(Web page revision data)

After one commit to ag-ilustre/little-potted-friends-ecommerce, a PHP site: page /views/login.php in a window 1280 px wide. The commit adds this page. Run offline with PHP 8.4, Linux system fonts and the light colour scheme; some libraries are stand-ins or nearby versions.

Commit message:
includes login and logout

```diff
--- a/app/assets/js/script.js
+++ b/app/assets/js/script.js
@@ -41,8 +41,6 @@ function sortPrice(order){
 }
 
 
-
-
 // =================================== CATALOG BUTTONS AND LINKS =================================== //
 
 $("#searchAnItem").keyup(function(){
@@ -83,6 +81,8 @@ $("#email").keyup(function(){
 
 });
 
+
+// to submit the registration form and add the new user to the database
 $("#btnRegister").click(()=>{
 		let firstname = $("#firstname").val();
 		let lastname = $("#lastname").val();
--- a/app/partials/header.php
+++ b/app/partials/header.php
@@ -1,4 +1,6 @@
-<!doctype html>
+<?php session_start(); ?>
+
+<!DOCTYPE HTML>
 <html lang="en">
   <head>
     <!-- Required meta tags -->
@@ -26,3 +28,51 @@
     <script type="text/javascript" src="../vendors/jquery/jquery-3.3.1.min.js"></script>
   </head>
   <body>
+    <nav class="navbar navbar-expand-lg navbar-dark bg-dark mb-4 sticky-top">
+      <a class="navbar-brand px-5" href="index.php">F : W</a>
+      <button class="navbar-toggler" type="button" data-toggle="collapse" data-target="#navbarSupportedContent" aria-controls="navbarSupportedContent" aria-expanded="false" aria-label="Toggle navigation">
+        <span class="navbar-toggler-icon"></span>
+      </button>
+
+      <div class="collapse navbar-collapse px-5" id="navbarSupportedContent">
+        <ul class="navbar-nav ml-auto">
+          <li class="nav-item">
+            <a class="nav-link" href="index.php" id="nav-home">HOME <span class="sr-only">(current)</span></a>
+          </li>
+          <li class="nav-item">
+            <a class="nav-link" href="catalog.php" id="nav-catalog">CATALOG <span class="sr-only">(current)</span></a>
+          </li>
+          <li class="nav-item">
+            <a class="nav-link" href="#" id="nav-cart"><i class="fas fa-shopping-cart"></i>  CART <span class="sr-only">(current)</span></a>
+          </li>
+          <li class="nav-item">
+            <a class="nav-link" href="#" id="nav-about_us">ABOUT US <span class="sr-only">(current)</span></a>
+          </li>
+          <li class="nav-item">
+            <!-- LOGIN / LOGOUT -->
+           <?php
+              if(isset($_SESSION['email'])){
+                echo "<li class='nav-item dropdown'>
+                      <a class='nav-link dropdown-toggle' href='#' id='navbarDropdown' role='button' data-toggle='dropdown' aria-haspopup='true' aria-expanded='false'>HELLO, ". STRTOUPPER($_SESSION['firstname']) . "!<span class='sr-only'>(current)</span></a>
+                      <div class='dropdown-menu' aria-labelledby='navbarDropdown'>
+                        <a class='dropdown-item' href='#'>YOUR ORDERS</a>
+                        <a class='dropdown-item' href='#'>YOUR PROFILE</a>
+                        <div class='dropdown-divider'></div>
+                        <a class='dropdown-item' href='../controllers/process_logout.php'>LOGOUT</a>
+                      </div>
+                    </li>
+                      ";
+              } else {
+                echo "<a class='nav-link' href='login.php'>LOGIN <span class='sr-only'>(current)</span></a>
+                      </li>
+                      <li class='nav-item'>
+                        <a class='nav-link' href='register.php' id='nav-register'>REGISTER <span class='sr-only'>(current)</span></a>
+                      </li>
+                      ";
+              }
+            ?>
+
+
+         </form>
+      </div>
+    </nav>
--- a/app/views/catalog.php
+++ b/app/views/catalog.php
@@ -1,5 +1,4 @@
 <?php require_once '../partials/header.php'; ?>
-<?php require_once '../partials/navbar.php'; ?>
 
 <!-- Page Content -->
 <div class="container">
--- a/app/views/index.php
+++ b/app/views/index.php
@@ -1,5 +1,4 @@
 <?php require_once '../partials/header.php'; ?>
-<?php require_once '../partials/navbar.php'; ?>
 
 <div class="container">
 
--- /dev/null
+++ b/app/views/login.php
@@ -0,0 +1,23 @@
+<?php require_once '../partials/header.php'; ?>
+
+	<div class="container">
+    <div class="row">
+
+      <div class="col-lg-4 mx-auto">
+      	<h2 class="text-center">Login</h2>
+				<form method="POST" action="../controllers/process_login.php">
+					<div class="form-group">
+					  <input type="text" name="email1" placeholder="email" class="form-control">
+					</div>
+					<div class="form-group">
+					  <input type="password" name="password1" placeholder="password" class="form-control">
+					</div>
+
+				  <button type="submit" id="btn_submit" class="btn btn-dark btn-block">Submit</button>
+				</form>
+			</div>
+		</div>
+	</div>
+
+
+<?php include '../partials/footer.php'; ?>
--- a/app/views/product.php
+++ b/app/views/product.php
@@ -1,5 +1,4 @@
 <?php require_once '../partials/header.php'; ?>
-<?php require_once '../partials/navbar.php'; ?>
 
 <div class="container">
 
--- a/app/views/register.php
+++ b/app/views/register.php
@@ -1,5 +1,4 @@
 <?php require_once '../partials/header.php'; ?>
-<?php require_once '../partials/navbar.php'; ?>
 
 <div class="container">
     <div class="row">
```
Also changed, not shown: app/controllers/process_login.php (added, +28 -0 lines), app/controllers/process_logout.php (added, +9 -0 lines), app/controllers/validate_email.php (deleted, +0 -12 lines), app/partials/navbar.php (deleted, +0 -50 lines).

* _REQUIREMENT_
I would like the records restated exactly, with every line intact.

* _RESPONSE FOR THIS EXERCISE_
After one commit to ag-ilustre/little-potted-friends-ecommerce, a PHP site: page /views/login.php in a window 1280 px wide. The commit adds this page. Run offline with PHP 8.4, Linux system fonts and the light colour scheme; some libraries are stand-ins or nearby versions.

Commit message:
includes login and logout

```diff
--- a/app/assets/js/script.js
+++ b/app/assets/js/script.js
@@ -41,8 +41,6 @@ function sortPrice(order){
 }
 
 
-
-
 // =================================== CATALOG BUTTONS AND LINKS =================================== //
 
 $("#searchAnItem").keyup(function(){
@@ -83,6 +81,8 @@ $("#email").keyup(function(){
 
 });
 
+
+// to submit the registration form and add the new user to the database
 $("#btnRegister").click(()=>{
 		let firstname = $("#firstname").val();
 		let lastname = $("#lastname").val();
--- a/app/partials/header.php
+++ b/app/partials/header.php
@@ -1,4 +1,6 @@
-<!doctype html>
+<?php session_start(); ?>
+
+<!DOCTYPE HTML>
 <html lang="en">
   <head>
     <!-- Required meta tags -->
@@ -26,3 +28,51 @@
     <script type="text/javascript" src="../vendors/jquery/jquery-3.3.1.min.js"></script>
   </head>
   <body>
+    <nav class="navbar navbar-expand-lg navbar-dark bg-dark mb-4 sticky-top">
+      <a class="navbar-brand px-5" href="index.php">F : W</a>
+      <button class="navbar-toggler" type="button" data-toggle="collapse" data-target="#navbarSupportedContent" aria-controls="navbarSupportedContent" aria-expanded="false" aria-label="Toggle navigation">
+        <span class="navbar-toggler-icon"></span>
+      </button>
+
+      <div class="collapse navbar-collapse px-5" id="navbarSupportedContent">
+        <ul class="navbar-nav ml-auto">
+          <li class="nav-item">
+            <a class="nav-link" href="index.php" id="nav-home">HOME <span class="sr-only">(current)</span></a>
+          </li>
+          <li class="nav-item">
+            <a class="nav-link" href="catalog.php" id="nav-catalog">CATALOG <span class="sr-only">(current)</span></a>
+          </li>
+          <li class="nav-item">
+            <a class="nav-link" href="#" id="nav-cart"><i class="fas fa-shopping-cart"></i>  CART <span class="sr-only">(current)</span></a>
+          </li>
+          <li class="nav-item">
+            <a class="nav-link" href="#" id="nav-about_us">ABOUT US <span class="sr-only">(current)</span></a>
+          </li>
+          <li class="nav-item">
+            <!-- LOGIN / LOGOUT -->
+           <?php
+              if(isset($_SESSION['email'])){
+                echo "<li class='nav-item dropdown'>
+                      <a class='nav-link dropdown-toggle' href='#' id='navbarDropdown' role='button' data-toggle='dropdown' aria-haspopup='true' aria-expanded='false'>HELLO, ". STRTOUPPER($_SESSION['firstname']) . "!<span class='sr-only'>(current)</span></a>
+                      <div class='dropdown-menu' aria-labelledby='navbarDropdown'>
+                        <a class='dropdown-item' href='#'>YOUR ORDERS</a>
+                        <a class='dropdown-item' href='#'>YOUR PROFILE</a>
+                        <div class='dropdown-divider'></div>
+                        <a class='dropdown-item' href='../controllers/process_logout.php'>LOGOUT</a>
+                      </div>
+                    </li>
+                      ";
+              } else {
+                echo "<a class='nav-link' href='login.php'>LOGIN <span class='sr-only'>(current)</span></a>
+                      </li>
+                      <li class='nav-item'>
+                        <a class='nav-link' href='register.php' id='nav-register'>REGISTER <span class='sr-only'>(current)</span></a>
+                      </li>
+                      ";
+              }
+            ?>
+
+
+         </form>
+      </div>
+    </nav>
--- a/app/views/catalog.php
+++ b/app/views/catalog.php
@@ -1,5 +1,4 @@
 <?php require_once '../partials/header.php'; ?>
-<?php require_once '../partials/navbar.php'; ?>
 
 <!-- Page Content -->
 <div class="container">
--- a/app/views/index.php
+++ b/app/views/index.php
@@ -1,5 +1,4 @@
 <?php require_once '../partials/header.php'; ?>
-<?php require_once '../partials/navbar.php'; ?>
 
 <div class="container">
 
--- /dev/null
+++ b/app/views/login.php
@@ -0,0 +1,23 @@
+<?php require_once '../partials/header.php'; ?>
+
+	<div class="container">
+    <div class="row">
+
+      <div class="col-lg-4 mx-auto">
+      	<h2 class="text-center">Login</h2>
+				<form method="POST" action="../controllers/process_login.php">
+					<div class="form-group">
+					  <input type="text" name="email1" placeholder="email" class="form-control">
+					</div>
+					<div class="form-group">
+					  <input type="password" name="password1" placeholder="password" class="form-control">
+					</div>
+
+				  <button type="submit" id="btn_submit" class="btn btn-dark btn-block">Submit</button>
+				</form>
+			</div>
+		</div>
+	</div>
+
+
+<?php include '../partials/footer.php'; ?>
--- a/app/views/product.php
+++ b/app/views/product.php
@@ -1,5 +1,4 @@
 <?php require_once '../partials/header.php'; ?>
-<?php require_once '../partials/navbar.php'; ?>
 
 <div class="container">
 
--- a/app/views/register.php
+++ b/app/views/register.php
@@ -1,5 +1,4 @@
 <?php require_once '../partials/header.php'; ?>
-<?php require_once '../partials/navbar.php'; ?>
 
 <div class="container">
     <div class="row">
```
Also changed, not shown: app/controllers/process_login.php (added, +28 -0 lines), app/controllers/process_logout.php (added, +9 -0 lines), app/controllers/validate_email.php (deleted, +0 -12 lines), app/partials/navbar.php (deleted, +0 -50 lines).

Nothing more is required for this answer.